You’re probably thinking, “So what? At least I’m saving?”
Well, yeah — you are saving but most savings and checking accounts earn 1 percent or less in interest every year. That’s nowhere near enough to keep up with the rate of inflation.
You may be leery of this whole investing thing; however, those uncomfortable feelings usually stem from being uneducated about the process. Or a more frank way of putting it — simply not knowing what the hell you are doing.
So for educational purposes only, let’s consider the rate of return on an investment of $2,000 per year. If you invest this money using the proper vehicle — a 529 savings account — let’s see how much you can expect this money to grow.
Let’s say the average rate of return on a 529 account is 5 percent (Note: It’s usually a little higher than this but I’ll be conservative for this example). If you save $2,000 per year, in 18 years you would have a little over $56,000 with a total of $36,000 actually invested.
Now, take this same $2,000 per year (approximately $166 per month) and put it in a savings account with a one percent interest rate and you’ll notice a big upsetting difference. In 18 years, you will only have a little over $39,000 with a total $36,000 contributed out of pocket.
This means your money will only earn $3,000 over 18 years versus the $20,000 earned in a 529 savings account with a 5 percent return (and remember, that was a conservative number just to appease you skeptical folks).
Despite the obvious benefit of a better return on investment, here some other benefits you’ll enjoy when you save for college using a 529 savings account:
- Federal and state income tax benefits.
- Earnings will grow tax free and any withdrawals (including earnings) are tax free (state and federal) as long as the money is used on qualified higher education expenses.
- Less of a negative impact to the federal financial aid your child may receive versus using a savings vehicle that is owned by them (like a UTMA/UGMA account).
- If your child receives a scholarship, you can withdraw the amount of the scholarship from your 529 account without the 10 percent federal tax usually required of unqualified withdrawals.
- Any 529 savings can be transferred to another child or even your own educational expenses.
Many people forgo using a 529 account because they don’t understand the requirements or they might have been misled to believe it will do more harm than good when paying for their child’s higher education.
Don’t be fooled by the misinformation and don’t think you are doing yourself any favors by using a regular old savings account. At this rate, you’ll not only be unable to keep up with the rate of inflation, but your money won’t keep up with the average rise in tuition cost per year.
So consider this a little public service announcement to all of you who are basically stashing your cash under the mattress. There’s a better way to prepare for college expenses! Talk with a financial advisor and choose the best 529 plan for your family.
There are several state specific 529 accounts as well as non-state specific accounts that allow your kid to choose a college anywhere in the country. It’s up to you to choose a plan that’s most suitable for you.

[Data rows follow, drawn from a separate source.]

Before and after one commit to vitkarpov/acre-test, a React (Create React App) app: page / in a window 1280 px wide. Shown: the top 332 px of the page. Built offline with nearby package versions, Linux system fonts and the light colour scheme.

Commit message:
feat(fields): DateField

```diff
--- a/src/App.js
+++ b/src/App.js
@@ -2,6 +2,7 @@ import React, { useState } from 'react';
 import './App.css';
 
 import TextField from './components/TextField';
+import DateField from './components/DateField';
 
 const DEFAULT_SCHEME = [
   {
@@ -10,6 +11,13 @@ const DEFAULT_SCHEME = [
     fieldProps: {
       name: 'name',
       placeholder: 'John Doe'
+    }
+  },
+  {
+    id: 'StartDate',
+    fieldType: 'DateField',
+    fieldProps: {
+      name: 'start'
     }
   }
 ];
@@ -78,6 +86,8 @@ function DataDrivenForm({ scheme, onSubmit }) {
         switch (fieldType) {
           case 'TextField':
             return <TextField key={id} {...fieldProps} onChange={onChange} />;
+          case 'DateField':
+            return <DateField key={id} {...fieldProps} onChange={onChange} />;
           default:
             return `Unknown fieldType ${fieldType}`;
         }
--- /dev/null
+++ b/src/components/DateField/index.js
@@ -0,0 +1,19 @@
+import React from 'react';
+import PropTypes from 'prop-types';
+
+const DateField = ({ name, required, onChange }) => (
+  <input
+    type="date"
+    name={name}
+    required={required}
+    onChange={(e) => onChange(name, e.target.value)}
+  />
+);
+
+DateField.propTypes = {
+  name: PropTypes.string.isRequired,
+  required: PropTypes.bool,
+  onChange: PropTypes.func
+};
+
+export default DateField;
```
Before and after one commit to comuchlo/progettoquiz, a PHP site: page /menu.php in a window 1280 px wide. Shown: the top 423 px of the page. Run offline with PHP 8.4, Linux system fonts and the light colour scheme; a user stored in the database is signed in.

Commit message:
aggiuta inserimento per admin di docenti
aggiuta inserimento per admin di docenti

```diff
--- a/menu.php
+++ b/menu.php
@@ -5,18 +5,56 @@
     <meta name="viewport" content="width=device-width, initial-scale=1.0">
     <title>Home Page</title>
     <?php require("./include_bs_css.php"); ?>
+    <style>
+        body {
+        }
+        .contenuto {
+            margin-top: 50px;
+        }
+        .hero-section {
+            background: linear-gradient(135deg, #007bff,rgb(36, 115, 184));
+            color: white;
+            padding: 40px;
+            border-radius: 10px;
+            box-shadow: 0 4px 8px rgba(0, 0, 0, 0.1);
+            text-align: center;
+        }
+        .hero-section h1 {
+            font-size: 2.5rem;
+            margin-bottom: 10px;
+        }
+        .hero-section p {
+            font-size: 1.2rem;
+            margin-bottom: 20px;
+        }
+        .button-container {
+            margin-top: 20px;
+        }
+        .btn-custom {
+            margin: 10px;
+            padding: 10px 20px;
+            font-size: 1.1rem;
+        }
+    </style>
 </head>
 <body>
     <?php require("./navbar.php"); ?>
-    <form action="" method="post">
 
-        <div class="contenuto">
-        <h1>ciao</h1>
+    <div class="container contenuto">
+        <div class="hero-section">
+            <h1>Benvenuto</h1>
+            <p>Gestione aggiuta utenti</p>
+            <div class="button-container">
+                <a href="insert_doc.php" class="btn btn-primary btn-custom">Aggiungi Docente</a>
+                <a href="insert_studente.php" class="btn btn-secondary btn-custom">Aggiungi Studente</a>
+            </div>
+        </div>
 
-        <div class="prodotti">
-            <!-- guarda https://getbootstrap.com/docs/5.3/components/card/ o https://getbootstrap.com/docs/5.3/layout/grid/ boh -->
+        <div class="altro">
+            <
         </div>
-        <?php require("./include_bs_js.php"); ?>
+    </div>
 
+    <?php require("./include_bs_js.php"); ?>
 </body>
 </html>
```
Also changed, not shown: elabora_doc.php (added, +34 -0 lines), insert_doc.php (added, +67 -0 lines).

Saving money in a regular checking or savings account is one costly mistake that you’ll end up regretting later. It might not seem like an expensive choice now; however, look at it like this — the less money you have stashed for college will equate to higher student loan balances in the future if your child doesn’t receive scholarships or grants.
A higher student loan balance means paying money in interest and we all know how expensive this can be. So do your child a solid and consider investing in a 529 plan that’ll offers plenty of tax advantages and a greater return for your money. Eighteen years will be in the bag before you know it so sow your seeds wisely and reap the benefits when you’ll need it most.